NASA sent a Mars probe into space Saturday, the first interplanetary mission launch from the West Coast, and the first rover that will drill past the surface of the red planet.
The rocket carrying a robotic probe called InSight — which stands for Interior Exploration using Seismic Investigations, Geodesy and Heat Transport — achieved liftoff from Vandenberg Air Force Base on the California coast shortly after 4 a.m. Pacific.
LIFTOFF! Humanity’s next mission to Mars has left the pad! @NASAInSight heads into space for a ~6 month journey to Mars where it will take the planet’s vital signs and help us understand how rocky planets formed. Watch: https://t.co/SA1B0Dglms pic.twitter.com/wBqFc47L5p
— NASA (@NASA) May 5, 2018
Most interplanetary missions launch from Cape Canaveral, Fla., but the Atlas V rocket, built by United Launch Alliance using Russian-made RD-180 engines, is powerful enough to launch it over the Pacific ocean and then on through the solar system.
Assuming all goes as planned, the InSight probe will to reach Mars Nov. 26 at around 3 p.m. Eastern Time, where it will begin investigating what secrets the rocky planet is hiding beneath its dry surface.
Most Mars rover missions are searching for water, but this rover is something of a departure from that. A probe will take seismographs to map the internal structure of Mars, hoping to find, for the first time ever, whether the planet has quakes like Earth.
A drill a heat sensor 16 feet into the surface to measure whether there’s heat emanating from the planet’s core like the earth’s gooey magma center.
“The science that we want to do with this mission, the reason we’re going to Mars, is really the science of understanding the early solar system,” Bruce Banerdt, the lead investigator for the InSight mission, said. “How planets form, how rocky planets form.”

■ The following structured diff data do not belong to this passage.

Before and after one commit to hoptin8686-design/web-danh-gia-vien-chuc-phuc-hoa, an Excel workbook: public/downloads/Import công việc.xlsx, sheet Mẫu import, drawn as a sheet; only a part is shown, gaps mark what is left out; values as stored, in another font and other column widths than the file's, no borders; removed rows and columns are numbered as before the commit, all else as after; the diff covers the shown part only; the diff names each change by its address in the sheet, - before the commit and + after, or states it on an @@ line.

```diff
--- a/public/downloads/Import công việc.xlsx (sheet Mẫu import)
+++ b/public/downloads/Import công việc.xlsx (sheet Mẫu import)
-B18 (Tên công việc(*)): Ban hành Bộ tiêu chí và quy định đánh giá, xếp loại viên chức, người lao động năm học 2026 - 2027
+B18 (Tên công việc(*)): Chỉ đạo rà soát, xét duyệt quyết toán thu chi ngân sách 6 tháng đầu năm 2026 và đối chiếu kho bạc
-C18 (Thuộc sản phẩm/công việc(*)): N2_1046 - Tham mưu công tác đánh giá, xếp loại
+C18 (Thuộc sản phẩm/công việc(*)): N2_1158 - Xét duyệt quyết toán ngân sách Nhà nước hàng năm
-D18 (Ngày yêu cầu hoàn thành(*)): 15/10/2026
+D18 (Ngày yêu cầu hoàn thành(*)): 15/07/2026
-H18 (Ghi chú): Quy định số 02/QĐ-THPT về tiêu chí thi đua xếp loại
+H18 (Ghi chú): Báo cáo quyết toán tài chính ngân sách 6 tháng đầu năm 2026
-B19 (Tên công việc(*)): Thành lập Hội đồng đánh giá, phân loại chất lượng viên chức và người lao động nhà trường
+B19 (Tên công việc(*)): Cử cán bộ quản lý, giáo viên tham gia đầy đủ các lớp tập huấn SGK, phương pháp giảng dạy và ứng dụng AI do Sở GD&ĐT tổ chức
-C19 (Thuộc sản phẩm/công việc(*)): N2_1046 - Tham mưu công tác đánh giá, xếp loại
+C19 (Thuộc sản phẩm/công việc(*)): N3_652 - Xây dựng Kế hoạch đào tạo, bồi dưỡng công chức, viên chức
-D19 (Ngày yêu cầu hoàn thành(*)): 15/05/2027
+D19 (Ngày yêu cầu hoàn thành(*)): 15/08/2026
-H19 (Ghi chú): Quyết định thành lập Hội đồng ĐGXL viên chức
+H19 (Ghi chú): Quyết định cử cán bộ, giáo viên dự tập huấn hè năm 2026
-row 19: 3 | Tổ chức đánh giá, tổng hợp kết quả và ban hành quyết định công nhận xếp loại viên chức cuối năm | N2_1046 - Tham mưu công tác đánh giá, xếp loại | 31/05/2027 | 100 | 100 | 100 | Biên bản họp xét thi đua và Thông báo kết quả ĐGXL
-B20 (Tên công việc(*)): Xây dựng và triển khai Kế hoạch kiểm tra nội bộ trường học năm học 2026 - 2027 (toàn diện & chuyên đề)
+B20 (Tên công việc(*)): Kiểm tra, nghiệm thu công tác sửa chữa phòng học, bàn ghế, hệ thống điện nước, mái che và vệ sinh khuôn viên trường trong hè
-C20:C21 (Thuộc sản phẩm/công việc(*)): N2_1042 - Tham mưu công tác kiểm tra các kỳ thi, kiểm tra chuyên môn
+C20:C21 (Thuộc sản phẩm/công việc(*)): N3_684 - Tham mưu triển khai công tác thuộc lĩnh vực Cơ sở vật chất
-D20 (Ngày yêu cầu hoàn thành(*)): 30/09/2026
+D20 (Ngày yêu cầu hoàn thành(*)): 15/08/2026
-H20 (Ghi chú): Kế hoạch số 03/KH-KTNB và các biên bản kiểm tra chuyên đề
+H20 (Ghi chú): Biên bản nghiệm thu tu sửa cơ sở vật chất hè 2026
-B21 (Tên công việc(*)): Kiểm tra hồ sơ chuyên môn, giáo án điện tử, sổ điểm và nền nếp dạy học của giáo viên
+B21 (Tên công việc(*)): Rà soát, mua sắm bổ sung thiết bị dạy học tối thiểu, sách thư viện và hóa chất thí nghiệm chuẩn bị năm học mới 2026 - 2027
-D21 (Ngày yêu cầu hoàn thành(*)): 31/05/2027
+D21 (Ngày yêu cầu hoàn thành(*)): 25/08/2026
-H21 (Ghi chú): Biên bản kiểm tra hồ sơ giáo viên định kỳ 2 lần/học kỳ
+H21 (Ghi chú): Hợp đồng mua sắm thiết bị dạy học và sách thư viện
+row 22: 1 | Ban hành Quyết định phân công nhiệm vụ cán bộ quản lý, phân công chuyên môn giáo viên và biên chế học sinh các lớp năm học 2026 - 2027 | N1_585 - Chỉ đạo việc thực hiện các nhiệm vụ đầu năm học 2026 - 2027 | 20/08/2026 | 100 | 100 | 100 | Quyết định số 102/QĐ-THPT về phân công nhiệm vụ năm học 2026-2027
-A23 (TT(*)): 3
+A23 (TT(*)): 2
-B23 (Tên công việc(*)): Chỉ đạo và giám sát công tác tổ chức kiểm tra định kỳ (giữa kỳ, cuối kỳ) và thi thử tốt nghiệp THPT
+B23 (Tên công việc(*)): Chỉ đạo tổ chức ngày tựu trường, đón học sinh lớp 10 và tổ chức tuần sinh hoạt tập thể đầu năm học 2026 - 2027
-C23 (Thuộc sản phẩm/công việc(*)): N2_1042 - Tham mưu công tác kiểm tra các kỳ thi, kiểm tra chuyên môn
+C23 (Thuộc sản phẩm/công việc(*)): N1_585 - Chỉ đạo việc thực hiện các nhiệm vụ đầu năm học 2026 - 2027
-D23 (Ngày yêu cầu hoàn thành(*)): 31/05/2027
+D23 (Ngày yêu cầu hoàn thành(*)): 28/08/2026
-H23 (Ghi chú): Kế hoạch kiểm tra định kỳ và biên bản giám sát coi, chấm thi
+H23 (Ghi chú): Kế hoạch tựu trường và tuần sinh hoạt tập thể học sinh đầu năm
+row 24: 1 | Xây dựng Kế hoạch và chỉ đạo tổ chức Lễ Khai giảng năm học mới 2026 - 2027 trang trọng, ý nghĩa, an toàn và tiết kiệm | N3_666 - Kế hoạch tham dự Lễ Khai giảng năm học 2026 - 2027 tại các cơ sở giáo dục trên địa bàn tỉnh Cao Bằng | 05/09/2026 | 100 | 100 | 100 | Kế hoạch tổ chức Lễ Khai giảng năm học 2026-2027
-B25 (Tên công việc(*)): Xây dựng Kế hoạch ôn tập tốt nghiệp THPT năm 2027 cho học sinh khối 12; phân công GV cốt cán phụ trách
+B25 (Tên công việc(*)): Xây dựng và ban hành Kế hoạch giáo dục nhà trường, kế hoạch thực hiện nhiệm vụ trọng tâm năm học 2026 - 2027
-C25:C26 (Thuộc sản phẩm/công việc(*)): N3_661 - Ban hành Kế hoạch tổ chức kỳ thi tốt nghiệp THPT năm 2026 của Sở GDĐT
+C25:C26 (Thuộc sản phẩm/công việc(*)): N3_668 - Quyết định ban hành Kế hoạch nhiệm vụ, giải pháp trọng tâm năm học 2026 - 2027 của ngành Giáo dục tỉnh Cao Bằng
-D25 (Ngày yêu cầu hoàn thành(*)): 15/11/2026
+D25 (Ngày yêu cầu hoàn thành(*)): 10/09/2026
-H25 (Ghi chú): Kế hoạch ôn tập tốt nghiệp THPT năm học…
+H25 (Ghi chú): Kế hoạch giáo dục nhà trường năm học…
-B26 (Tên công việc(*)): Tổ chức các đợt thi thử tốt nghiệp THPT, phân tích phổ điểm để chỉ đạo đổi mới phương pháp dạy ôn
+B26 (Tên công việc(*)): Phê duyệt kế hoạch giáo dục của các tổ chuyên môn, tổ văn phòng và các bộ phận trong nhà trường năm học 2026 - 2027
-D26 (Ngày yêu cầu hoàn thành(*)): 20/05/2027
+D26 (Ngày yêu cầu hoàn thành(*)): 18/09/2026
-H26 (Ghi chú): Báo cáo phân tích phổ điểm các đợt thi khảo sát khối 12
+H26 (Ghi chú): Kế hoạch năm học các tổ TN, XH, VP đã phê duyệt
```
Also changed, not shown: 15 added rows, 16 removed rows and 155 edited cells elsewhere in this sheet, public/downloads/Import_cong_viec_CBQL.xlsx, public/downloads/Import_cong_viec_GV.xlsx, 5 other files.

“I’m looking forward to making the first map of the inside of the planet,” Banderdt added.
The InSight is also equipped with two radio antennas that will help scientists track where, exactly, Mars is in relation to the earth, to study how the planet shifts on its poles as it rotates. This will help researchers determine how Mars wobbles as it spins and whether Mars has a solid or liquid core.
Send tips to thomas@
Content created by The Daily Caller News Foundation is available without charge to any eligible news publisher that can provide a large audience. For licensing opportunities of our original content, please contact email@example.com.